FEC Reports Suggest Collins Violated Ethics Rules By Accepting Campaign Contributions From Her Government Staff
As recently as January 2019, Sen. Susan Collins’ campaign accepted illegal contributions from her own government staffers in an apparent violation of Senate ethics rules and federal law. The actions undermine decades-old promises to cease the illicit activities of her campaign in the late 90s.
According to reporting by The Hill from 1998, Sen. Susan Collins’ campaign violated Sec. 603 of the Federal criminal code, which states that it is illegal for a Member of Congress to accept political contributions, including an “advance of money,” from employees in their federal offices even if it is promptly reimbursed. Her chief of staff, Steve Abbott responded to the allegations from The Hill by vowing that this illegal practice would not continue. He also thanked the outlet for bringing the law to his attention, which he said the campaign was “not familiar” with.
Healthcare Executives Funneled Campaign Cash to Bevin After His Admin Helped Fund Their New Office Headquarters
Top executives of healthcare corporation, BrightSpring -- formerly known as Rescare and PharmMerica -- donated tens of thousands to Kentucky Governor Matt Bevin’s political campaign a year after Bevin’s administration approved a $500,000 state grant to help fund construction of the organization’s lavish new office headquarters.
According to a review of public filings by American Ledger, the donations from BrightSpring executives, made in February and March 2019, came just two months after BrightSpring opened the doors of it’s brand new office headquarters in Louisville.
Days before Secret Service agents were forced to work without pay during the partial government shutdown, the agency paid more than $95,000 to rent generators, light towers and tents for a $1,000-per-ticket party at President Donald Trump’s Mar-a-Lago club in Florida.
Sen. Jon Kyl, R-Ariz., announced today he will resign from his appointed seat on Dec. 31, three days before the former lobbyist is required to file financial-disclosure paperwork.
President Donald Trump’s domestic businesses -- his golf courses, hotels, even his ice rink in Central Park -- have hemorrhaged money during his term, while his income from foreign projects in countries like India, Canada and Uruguay soared. The pattern is sounding alarm bells with both ethics experts and political observers who see the falling domestic revenue as a sign of Trump's increasing unpopularity ahead of an election year.

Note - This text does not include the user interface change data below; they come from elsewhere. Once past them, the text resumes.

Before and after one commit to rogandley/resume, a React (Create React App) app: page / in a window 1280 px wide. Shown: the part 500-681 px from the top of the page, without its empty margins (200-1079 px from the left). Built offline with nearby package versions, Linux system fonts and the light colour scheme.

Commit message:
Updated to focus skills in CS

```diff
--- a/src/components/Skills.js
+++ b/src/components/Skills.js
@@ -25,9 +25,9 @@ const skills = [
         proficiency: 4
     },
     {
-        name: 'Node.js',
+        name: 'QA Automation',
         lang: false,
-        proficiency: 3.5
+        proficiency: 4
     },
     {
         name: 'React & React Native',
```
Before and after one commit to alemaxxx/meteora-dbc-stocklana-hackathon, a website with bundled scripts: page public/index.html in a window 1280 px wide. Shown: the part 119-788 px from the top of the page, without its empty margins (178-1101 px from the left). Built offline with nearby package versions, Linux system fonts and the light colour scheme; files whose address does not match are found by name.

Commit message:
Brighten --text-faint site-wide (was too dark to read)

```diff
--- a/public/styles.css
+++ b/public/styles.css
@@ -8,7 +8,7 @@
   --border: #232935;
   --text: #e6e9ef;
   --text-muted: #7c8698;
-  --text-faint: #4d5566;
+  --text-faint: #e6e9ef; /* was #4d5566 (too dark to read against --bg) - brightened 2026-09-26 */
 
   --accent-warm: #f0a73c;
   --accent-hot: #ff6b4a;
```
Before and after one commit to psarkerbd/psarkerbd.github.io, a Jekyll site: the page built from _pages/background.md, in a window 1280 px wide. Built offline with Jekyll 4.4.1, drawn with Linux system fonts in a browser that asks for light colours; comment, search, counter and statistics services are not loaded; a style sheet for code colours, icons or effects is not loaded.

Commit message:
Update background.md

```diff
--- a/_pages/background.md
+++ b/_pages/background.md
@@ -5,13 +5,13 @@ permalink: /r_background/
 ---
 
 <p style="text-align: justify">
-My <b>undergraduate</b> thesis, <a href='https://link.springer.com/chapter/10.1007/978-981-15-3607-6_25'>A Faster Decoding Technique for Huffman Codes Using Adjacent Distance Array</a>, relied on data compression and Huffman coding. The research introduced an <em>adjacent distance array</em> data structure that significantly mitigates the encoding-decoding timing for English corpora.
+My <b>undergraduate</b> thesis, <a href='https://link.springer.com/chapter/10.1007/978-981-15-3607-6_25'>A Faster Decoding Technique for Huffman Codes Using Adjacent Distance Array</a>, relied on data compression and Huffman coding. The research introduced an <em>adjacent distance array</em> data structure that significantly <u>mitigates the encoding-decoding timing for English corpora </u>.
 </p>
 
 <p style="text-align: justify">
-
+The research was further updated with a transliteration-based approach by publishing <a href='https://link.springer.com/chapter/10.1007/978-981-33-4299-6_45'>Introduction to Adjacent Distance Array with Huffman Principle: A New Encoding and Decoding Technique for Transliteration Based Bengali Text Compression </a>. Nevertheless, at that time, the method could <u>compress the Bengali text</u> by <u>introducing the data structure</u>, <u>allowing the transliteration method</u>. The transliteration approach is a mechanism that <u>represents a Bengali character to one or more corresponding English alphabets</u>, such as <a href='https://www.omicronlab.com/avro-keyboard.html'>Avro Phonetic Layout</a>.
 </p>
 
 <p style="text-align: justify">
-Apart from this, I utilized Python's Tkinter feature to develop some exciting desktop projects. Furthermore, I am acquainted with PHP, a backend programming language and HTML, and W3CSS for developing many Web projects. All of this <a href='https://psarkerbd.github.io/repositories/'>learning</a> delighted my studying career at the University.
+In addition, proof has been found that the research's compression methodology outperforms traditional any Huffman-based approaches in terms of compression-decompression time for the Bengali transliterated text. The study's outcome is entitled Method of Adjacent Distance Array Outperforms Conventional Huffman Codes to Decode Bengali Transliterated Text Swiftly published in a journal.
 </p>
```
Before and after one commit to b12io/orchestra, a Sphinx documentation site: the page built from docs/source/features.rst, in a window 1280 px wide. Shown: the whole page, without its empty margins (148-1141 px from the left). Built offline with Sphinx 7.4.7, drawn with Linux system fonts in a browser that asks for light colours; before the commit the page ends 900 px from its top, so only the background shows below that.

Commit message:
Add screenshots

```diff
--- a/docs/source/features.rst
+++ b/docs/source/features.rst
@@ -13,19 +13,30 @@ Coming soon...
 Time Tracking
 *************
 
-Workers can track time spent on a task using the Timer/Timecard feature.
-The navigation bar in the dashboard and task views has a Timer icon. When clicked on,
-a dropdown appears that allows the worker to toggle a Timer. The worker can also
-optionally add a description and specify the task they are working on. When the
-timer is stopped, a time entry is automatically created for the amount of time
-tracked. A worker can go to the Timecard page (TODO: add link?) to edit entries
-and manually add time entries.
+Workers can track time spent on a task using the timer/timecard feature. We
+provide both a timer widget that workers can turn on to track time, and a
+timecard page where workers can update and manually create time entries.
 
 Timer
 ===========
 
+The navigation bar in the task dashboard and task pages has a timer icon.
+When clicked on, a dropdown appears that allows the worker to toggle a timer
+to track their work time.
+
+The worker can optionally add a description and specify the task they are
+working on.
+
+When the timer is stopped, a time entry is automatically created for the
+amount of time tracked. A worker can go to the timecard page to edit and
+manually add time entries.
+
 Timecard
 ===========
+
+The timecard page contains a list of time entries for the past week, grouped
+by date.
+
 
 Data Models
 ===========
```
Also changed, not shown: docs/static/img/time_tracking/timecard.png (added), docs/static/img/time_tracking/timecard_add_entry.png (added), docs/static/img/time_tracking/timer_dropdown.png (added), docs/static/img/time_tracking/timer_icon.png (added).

President Donald Trump’s former attorney Michael Cohen pleaded guilty Thursday to lying to Congress about his work on a Trump business project in Russia, an admission that corroborated parts of the infamous dossier that detailed a conspiracy between the Kremlin and Trump’s campaign.
Sen. Cindy Hyde-Smith, R-Miss., is a cattle farmer by trade, and she is hoping that playing up her agricultural background in a rural state will pay off in next week’s special election runoff. But in her elected roles, it was the other way around, as she used her political offices -- first as state senator, then state agriculture commissioner and now as U.S. senator -- to boost her ag interests and supporters in the industry, according to a review of her financial disclosures and the legislative record.